There are those phrases, snatched out of the sphere somewhere, that spread. Take this one that is new to me, but old as the hills to others. “Spoiler Alert.” It was used last night in reference to a certain town hero at the movie house, whose pre-film speeches nearly always give away the ending. One must take to chewing loudly on snacks while she speaks.
I recognized this phrase first, though, under the stockings hung by the chimney with care. This Christmas just past, the tendency of some family members to explain a gift collided with us opening our gifts at the same time this year. In turn someone would not realize that the gift they were explaining had not yet been opened. The phrase would follow.
What is this “Spoiler Alert” and other phrases like it that seep into our subconscious and speak for us. There is a certain humor to those being discussed here that separates these from the generality of the cliché. These kinds of phrases nearly always generate a laugh, where “All’s well that ends well” may not.
I’m always surprised by them. They leap out at me like conspirators, plotting an ambush across familial, geographical and societal lines. Where do they come from? A few I recognize from campy comedies or television shows, but others baffle me. They are such simple combinations of words that they seem to invade our language without much notice, until suddenly. They’re everywhere. Standing in for eloquence, these jokes get straight to the point.
But, they were someone’s eloquence, someone’s originality. Once. The french origins of the word cliché refer to the typesetting blocks that compiled phrases commonly used by writers. Again and again. But there must have been a first time for each common combination of words. A first utterance. A first thought. Do these artists revel at how their words have spread like a platinum album, recognizable in every corner of the world their language dares to go? Or are they irredeemably vexed, having their very words taken from the air so that what was once theirs is now, everyones.
Who knows who’s next. What simplicity I may slip on, and unwittingly be repeated across continents. Language. Rips out of its cage and is untamable. The very words we speak travel on their own.
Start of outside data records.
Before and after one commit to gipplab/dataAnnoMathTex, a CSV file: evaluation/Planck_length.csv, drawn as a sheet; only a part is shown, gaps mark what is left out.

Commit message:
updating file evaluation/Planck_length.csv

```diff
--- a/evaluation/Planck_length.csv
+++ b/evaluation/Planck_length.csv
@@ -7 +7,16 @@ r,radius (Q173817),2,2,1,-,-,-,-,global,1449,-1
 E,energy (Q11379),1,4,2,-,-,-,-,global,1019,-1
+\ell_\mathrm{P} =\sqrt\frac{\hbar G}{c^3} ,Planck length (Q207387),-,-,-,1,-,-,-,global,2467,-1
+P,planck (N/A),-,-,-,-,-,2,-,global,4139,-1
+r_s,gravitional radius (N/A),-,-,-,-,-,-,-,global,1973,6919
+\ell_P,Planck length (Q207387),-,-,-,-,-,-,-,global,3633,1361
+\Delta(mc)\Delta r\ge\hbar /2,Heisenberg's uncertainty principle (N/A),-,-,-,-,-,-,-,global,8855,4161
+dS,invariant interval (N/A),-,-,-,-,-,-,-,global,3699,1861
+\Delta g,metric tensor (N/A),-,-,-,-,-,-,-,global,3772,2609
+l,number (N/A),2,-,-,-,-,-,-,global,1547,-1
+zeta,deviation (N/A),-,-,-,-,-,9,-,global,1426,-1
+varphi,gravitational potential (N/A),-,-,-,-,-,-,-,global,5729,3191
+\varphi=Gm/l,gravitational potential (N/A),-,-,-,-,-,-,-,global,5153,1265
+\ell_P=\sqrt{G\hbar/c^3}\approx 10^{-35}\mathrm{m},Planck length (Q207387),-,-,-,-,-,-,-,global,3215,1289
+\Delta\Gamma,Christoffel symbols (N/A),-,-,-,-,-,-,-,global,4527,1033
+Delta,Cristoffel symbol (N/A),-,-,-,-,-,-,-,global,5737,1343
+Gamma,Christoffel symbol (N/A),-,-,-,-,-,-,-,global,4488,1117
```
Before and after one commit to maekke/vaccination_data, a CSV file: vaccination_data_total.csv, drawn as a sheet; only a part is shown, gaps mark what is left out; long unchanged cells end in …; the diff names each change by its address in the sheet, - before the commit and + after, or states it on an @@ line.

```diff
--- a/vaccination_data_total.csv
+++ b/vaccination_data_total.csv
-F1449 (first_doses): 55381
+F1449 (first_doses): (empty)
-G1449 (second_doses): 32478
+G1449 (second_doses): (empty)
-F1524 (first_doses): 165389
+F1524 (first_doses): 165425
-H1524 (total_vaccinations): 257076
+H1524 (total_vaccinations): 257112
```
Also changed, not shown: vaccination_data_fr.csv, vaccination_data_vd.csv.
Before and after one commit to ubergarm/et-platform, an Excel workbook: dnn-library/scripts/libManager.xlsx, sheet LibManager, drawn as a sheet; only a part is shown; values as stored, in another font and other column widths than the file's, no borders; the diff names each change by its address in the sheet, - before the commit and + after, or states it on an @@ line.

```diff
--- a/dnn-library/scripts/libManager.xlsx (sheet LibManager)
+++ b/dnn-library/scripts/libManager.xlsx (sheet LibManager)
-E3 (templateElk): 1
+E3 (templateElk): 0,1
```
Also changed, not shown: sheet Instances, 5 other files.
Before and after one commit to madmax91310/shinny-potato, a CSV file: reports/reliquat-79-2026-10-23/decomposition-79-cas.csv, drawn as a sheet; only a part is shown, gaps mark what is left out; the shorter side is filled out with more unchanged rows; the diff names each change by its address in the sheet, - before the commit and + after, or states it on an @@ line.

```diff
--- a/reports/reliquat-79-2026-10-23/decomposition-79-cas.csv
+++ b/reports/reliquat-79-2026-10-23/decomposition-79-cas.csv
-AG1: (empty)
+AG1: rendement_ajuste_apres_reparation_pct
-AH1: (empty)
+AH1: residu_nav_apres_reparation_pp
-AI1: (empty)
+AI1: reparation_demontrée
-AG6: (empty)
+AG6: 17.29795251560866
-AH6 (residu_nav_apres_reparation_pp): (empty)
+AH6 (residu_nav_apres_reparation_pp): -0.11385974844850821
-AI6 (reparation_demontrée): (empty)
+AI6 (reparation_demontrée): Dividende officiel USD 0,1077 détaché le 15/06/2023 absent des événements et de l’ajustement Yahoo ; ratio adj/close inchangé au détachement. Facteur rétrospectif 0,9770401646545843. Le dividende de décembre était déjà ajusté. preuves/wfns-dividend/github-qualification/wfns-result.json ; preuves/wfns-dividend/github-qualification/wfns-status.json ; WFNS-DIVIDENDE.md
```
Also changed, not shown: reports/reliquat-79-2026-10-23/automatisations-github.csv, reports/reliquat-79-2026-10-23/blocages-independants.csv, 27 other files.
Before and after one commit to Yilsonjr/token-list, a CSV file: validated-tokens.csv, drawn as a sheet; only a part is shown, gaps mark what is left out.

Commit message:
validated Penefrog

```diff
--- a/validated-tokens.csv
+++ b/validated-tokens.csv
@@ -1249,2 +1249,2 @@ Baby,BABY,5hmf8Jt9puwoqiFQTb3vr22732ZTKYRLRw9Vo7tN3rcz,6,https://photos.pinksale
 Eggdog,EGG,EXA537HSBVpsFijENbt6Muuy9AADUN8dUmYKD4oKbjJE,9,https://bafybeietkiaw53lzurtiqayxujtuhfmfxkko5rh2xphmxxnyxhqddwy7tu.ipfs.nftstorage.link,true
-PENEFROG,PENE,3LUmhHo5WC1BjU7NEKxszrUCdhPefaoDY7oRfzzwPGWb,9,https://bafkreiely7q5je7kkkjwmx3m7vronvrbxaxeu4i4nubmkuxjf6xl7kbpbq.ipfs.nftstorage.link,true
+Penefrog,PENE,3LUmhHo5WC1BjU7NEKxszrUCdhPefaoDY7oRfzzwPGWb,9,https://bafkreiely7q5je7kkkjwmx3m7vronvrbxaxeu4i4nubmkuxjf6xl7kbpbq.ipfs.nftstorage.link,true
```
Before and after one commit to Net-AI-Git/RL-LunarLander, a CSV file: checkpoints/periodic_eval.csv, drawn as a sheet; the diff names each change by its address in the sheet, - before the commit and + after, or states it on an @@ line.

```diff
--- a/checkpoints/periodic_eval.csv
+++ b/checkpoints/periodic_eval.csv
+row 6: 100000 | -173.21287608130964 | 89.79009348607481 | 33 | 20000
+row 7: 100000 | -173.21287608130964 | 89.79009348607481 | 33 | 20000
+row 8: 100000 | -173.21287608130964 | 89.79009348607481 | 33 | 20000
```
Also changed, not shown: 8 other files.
Stick their thumb out, carrying a cardboard sign, and inevitably are picked up and brought along. Maybe these words are my own, spoken many years ago. Perhaps they return to me, shredded and run down, enhanced and new. Home at last.